Data provided:
+ + + + + + +
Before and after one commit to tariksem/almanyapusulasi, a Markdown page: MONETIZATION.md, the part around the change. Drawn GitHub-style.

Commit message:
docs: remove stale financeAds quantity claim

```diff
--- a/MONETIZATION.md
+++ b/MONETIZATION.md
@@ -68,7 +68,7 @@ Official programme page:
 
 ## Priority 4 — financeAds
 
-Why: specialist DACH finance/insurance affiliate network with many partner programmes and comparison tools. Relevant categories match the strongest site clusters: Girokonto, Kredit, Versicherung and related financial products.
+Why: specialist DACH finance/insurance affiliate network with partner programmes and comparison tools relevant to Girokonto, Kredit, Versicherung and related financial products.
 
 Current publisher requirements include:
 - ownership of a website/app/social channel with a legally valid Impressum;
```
+ + + + + + +
Task goal: Line by line, return the whole listing without a single difference.

Response to the task:
Before and after one commit to tariksem/almanyapusulasi, a Markdown page: MONETIZATION.md, the part around the change. Drawn GitHub-style.

Commit message:
docs: remove stale financeAds quantity claim

```diff
--- a/MONETIZATION.md
+++ b/MONETIZATION.md
@@ -68,7 +68,7 @@ Official programme page:
 
 ## Priority 4 — financeAds
 
-Why: specialist DACH finance/insurance affiliate network with many partner programmes and comparison tools. Relevant categories match the strongest site clusters: Girokonto, Kredit, Versicherung and related financial products.
+Why: specialist DACH finance/insurance affiliate network with partner programmes and comparison tools relevant to Girokonto, Kredit, Versicherung and related financial products.
 
 Current publisher requirements include:
 - ownership of a website/app/social channel with a legally valid Impressum;
```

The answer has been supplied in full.